There are no certainties regarding the events that led to the birth of the solar system, even if the estimates indicate that it took place about 4.6 billion years ago. The observations made in recent years of stellar systems in various phases of their formation indicate that the solar system formed from a molecular cloud that coalesced into the Sun and in the other celestial bodies. Probably at the same time other stars formed and in May 2014 a team of researchers announced that they had probably discovered a Sun’s sibling.
The main problem is to determine what could cause a coalescing of the gas and dust inside that cloud to generate the solar system. So far, the most widely considered hypothesis was that of a supernova that caused a shock wave that compress the cloud enough to trigger that process.
Some clues to those primordial events can be found in objects that remained virtually unchanged since that time. In particular, some meteorites that date back to the dawn of the solar system contain various elements in different isotopes and their analysis can provide important information about that era.

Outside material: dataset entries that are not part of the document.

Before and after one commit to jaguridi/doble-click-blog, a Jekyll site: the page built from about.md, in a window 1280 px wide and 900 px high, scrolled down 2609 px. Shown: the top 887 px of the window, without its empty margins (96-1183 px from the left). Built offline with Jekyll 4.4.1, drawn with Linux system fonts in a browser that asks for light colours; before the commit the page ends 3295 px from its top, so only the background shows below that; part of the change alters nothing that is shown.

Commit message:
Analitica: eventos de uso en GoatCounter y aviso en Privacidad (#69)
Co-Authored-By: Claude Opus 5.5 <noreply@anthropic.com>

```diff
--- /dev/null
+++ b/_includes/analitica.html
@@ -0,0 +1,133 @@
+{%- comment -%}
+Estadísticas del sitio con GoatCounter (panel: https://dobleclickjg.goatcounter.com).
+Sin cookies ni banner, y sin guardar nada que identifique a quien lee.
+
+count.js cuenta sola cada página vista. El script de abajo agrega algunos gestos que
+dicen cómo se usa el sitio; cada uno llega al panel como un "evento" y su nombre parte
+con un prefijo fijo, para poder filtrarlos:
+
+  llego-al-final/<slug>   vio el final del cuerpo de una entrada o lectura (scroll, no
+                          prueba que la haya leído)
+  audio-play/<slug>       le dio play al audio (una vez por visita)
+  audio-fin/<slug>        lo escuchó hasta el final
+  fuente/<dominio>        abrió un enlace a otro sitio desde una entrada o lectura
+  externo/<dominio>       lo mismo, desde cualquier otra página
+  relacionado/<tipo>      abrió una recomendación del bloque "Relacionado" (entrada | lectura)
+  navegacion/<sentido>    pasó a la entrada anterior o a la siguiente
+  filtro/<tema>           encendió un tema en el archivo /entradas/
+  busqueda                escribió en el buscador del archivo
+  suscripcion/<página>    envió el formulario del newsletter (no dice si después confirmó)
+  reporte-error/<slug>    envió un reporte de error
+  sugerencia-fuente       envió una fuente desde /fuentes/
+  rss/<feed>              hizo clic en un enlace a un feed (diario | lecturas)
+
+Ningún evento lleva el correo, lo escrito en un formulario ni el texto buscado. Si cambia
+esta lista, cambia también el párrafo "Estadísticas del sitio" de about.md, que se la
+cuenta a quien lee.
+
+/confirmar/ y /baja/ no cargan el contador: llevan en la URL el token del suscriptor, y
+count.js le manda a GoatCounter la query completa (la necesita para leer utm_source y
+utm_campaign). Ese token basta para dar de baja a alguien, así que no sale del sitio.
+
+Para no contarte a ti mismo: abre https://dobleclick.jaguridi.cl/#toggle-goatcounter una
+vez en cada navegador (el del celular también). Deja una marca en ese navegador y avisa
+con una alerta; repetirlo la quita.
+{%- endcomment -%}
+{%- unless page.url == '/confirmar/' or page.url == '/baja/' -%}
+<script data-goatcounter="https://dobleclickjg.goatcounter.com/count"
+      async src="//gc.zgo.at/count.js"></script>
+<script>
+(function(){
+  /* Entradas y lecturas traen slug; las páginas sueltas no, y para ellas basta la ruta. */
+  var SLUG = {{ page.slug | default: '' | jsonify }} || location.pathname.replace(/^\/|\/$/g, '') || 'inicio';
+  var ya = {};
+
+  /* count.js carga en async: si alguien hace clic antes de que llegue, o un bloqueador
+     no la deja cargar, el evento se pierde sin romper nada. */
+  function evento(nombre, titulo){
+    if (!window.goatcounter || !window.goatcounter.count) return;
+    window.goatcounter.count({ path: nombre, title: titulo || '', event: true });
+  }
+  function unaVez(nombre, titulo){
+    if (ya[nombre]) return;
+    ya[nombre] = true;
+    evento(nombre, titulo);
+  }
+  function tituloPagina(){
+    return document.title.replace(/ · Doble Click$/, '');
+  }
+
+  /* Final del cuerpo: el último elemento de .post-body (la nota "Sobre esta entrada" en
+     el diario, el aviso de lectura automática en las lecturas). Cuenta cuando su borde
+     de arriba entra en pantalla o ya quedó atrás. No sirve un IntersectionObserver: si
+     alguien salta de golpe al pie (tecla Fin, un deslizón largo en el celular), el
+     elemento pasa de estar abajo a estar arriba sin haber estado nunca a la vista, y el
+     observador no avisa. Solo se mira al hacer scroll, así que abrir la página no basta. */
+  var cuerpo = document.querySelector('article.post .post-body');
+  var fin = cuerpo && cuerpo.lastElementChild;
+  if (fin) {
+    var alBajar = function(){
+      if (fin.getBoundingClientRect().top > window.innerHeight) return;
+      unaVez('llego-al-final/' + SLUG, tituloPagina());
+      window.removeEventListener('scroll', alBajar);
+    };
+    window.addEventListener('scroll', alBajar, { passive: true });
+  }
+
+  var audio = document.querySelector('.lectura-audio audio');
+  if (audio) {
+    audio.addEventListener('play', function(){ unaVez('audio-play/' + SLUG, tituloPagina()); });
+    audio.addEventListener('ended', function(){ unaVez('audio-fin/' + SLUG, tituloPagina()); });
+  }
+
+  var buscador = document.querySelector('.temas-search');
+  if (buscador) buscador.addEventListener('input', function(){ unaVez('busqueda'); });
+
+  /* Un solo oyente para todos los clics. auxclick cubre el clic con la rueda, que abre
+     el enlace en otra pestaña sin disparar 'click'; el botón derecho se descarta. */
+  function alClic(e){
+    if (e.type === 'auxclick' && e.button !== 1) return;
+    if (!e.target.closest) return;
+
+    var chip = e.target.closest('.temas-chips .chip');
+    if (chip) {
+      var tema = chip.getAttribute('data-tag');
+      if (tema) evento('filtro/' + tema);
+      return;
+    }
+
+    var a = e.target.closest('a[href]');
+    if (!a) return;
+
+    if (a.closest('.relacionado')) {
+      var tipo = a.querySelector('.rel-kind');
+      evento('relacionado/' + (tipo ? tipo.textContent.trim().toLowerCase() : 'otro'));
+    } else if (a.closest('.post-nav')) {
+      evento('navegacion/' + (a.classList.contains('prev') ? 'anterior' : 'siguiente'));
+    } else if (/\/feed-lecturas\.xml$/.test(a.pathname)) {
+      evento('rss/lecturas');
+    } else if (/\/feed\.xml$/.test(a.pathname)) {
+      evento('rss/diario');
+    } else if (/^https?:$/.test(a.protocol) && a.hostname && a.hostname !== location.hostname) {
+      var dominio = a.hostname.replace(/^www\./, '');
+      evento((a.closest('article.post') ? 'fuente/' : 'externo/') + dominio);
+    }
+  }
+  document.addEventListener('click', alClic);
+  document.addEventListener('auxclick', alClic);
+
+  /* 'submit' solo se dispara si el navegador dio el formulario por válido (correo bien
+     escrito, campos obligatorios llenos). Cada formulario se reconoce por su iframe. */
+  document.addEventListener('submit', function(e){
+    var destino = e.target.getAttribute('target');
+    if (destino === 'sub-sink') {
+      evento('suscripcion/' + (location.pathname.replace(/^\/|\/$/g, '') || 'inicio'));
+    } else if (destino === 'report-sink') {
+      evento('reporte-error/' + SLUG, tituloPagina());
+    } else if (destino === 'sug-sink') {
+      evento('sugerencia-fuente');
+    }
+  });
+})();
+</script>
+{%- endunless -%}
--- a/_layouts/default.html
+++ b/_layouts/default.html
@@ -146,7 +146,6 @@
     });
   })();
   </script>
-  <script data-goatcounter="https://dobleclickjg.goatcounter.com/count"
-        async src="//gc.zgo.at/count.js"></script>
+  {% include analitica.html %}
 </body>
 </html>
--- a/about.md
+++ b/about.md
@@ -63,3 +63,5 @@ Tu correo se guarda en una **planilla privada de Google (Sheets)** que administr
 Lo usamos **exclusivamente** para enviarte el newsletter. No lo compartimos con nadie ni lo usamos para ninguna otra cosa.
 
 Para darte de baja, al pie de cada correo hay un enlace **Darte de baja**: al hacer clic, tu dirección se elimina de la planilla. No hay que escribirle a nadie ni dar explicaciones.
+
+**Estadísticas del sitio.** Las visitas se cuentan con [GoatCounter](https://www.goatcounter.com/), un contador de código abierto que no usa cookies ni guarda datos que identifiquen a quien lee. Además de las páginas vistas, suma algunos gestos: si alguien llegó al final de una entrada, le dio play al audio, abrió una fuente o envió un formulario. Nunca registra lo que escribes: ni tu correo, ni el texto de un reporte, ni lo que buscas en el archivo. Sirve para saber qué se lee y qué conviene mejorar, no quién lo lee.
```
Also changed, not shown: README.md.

The team led by Vikram Dwarkadas put together data collected in various studies indicating that in that type of meteorites there’s an abundance of aluminum-26 but also a limited amount of iron-60. Supernovae produce both elements so if the birth of the solar system had been triggered by one of them, one would expect both of them to be contained in abundance in those meteorites. Those elements were supposed to be ejected during the explosion and projected into the cloud from which the solar system was born.
The situation would be different in a Wolf-Rayet star. That’s a phase in the life of very massive stars, over 20 solar masses at their birth, where they start ejecting materials through very intense stellar winds. That mass loss is estimated at about a billion times that emitted by the Sun during the same period. This phenomenon causes the ejection of the outer shell of the star, composed of hydrogen. According to Nicolas Dauphas, one of the authors of the article, it’s a good place for the birth of stars.
In a Wolf-Rayet star the aluminum-26 is transported outwards together with the dust grains that form around the star. They can hit the inner side of the shell that wraps around the core of the star, leaving the aluminum trapped in that area. If part of that shell collapsed inward because of its gravity, it would have formed the solar system.
In this hypothesis, the Wolf-Rayet star that could somehow be the Sun’s mother died long ago, perhaps in a supernova or in a collapse that directly created a black hole. A supernova would have generated iron-60 but it’s possible that it pull through the bubble that surrounded the core or its distribution was uneven. A direct collapse into a black hole would have produced little iron-60.
Basically, these scenarios explain the abundance of aluminum-26 and the scarcity of iron-60. This makes this hypothesis interesting and Nicolas Dauphas stated that between 1% and 16% of the stars similar to the Sun could have been born in that kind of nursery. That’s one more reason to study this possibility.